Your instructions → Reproduce every line in the listing that contains the word "painter".

Data for the task →
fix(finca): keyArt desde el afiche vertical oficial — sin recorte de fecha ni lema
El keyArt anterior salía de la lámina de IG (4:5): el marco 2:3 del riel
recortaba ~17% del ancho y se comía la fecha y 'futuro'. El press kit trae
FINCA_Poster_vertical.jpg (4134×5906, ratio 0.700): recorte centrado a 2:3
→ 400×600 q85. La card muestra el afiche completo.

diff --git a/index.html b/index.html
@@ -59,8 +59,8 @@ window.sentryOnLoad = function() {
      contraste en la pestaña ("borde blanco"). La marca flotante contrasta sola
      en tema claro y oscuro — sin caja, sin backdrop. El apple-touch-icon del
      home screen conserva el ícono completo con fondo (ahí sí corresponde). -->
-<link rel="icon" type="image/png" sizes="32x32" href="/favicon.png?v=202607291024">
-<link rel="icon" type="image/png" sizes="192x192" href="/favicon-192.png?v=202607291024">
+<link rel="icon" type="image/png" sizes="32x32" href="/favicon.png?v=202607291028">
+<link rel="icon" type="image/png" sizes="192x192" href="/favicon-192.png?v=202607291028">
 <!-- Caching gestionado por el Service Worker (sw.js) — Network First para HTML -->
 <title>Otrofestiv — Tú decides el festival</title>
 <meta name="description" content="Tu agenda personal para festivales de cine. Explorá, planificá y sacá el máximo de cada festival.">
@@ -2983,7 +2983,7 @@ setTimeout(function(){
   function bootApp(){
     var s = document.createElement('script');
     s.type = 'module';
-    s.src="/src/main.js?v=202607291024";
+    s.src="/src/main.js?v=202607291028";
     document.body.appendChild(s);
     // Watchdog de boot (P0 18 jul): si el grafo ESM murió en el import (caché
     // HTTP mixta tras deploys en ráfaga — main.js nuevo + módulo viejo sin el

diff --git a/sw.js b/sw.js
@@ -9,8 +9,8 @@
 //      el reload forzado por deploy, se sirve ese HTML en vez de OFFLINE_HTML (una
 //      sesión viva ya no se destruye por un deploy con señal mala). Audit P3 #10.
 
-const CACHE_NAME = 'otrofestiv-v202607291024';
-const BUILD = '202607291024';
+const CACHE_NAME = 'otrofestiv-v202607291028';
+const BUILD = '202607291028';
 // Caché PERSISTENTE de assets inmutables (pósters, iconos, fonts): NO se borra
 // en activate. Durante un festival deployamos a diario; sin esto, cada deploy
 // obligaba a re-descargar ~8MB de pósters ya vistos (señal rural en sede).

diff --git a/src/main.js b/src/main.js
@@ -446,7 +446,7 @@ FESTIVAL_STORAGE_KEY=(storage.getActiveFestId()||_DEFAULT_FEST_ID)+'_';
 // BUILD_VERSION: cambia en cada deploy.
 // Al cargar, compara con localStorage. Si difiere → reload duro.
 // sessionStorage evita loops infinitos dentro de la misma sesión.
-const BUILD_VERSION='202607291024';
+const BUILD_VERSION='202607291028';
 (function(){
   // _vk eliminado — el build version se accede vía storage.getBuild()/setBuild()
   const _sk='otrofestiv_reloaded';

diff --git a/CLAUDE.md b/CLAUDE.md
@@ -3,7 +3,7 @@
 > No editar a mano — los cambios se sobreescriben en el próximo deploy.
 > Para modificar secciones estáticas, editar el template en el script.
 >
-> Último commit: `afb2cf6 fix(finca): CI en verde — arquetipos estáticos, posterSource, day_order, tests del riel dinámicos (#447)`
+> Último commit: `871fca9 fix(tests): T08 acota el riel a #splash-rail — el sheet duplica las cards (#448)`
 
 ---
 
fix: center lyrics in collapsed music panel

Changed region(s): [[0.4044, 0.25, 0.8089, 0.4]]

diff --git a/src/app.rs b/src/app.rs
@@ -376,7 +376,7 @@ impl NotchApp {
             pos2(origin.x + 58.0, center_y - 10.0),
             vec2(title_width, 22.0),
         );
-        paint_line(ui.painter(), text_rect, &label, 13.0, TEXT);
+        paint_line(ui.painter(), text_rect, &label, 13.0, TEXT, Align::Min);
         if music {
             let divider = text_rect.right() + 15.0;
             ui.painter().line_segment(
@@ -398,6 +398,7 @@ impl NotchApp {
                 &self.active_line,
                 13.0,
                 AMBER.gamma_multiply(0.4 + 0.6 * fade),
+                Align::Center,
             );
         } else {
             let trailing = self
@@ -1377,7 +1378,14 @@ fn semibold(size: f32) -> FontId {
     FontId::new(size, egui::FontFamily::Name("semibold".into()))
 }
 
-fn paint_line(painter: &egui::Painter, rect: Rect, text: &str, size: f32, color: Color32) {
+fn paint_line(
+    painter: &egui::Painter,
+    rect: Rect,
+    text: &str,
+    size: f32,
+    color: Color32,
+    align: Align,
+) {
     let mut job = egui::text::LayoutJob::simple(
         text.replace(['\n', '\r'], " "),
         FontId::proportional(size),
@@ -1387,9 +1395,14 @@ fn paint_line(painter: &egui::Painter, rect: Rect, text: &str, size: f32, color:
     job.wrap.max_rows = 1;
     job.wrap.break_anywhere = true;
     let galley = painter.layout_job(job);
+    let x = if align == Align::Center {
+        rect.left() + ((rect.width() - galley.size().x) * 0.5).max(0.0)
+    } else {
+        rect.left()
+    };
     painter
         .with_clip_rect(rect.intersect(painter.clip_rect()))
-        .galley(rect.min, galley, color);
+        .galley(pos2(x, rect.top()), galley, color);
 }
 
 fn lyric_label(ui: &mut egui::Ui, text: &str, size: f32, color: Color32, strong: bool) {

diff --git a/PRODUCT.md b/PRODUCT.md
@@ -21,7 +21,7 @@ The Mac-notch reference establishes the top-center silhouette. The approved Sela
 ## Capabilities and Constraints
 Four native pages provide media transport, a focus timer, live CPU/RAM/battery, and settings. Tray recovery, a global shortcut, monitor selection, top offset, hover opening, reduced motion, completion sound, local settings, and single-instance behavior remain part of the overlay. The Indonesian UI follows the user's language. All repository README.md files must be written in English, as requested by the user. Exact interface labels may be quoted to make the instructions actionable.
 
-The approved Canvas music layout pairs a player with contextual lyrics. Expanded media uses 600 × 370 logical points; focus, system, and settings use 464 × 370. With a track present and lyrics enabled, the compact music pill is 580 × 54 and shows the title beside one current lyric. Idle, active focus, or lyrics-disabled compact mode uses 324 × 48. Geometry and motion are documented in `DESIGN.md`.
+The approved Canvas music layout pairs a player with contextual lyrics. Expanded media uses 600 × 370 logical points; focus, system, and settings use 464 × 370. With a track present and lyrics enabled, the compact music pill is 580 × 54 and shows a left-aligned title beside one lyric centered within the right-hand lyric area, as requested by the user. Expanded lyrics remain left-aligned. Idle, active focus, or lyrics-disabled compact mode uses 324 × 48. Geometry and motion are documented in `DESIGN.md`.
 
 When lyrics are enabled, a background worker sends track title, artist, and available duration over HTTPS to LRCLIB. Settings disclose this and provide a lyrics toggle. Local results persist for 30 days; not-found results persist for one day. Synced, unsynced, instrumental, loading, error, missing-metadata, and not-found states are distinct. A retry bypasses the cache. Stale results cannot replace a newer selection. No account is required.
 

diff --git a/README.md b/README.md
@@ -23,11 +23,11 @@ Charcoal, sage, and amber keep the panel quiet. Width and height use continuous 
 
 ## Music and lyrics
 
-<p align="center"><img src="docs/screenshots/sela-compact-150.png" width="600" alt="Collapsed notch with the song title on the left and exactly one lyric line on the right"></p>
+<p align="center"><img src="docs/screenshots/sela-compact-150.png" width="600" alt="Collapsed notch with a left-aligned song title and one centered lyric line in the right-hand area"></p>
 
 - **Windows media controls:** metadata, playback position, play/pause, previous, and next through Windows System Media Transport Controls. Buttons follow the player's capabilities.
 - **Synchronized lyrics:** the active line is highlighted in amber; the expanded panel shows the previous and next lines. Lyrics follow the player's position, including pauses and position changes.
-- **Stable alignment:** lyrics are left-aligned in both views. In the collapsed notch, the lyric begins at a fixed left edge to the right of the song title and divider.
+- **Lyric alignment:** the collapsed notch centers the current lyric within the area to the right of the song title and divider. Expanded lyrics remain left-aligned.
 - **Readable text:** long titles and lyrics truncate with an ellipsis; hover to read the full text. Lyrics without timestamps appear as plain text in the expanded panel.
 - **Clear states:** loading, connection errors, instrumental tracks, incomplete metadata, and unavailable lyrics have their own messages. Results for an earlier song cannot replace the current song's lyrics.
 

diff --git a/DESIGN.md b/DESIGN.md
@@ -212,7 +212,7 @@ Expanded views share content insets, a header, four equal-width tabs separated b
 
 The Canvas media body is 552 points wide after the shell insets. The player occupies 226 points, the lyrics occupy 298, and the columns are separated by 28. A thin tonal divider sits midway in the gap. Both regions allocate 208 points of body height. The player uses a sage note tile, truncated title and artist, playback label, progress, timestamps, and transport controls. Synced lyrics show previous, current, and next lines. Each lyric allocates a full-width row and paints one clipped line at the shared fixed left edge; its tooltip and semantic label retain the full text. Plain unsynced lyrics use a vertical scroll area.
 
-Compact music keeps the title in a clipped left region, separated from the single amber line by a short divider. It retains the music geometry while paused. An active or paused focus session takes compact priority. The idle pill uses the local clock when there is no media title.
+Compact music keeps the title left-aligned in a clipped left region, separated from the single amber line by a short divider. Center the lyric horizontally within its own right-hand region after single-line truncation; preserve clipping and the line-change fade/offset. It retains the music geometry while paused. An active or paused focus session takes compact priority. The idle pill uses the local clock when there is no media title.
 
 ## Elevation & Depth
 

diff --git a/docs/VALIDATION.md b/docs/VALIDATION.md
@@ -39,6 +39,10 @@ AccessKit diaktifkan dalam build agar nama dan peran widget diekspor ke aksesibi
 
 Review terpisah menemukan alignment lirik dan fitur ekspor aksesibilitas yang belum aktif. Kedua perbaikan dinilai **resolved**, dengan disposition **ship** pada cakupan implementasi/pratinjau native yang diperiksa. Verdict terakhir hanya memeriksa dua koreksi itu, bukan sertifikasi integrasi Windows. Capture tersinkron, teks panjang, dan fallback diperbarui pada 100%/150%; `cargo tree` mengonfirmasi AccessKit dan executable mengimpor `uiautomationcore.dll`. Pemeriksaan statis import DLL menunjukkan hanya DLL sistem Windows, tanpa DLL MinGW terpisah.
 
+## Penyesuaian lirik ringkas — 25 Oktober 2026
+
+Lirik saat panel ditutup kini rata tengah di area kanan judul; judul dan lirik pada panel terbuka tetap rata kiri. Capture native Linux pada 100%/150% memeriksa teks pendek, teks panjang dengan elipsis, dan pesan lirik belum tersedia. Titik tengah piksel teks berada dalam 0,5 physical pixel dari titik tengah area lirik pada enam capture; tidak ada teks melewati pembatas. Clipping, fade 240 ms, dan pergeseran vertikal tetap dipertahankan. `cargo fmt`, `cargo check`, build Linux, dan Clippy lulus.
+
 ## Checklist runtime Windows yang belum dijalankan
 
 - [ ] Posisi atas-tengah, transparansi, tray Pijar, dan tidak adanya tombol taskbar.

Exercise answer →
-        paint_line(ui.painter(), text_rect, &label, 13.0, TEXT);
+        paint_line(ui.painter(), text_rect, &label, 13.0, TEXT, Align::Min);
             ui.painter().line_segment(
-fn paint_line(painter: &egui::Painter, rect: Rect, text: &str, size: f32, color: Color32) {
+    painter: &egui::Painter,
@@ -1387,9 +1395,14 @@ fn paint_line(painter: &egui::Painter, rect: Rect, text: &str, size: f32, color:
     let galley = painter.layout_job(job);
     painter
         .with_clip_rect(rect.intersect(painter.clip_rect()))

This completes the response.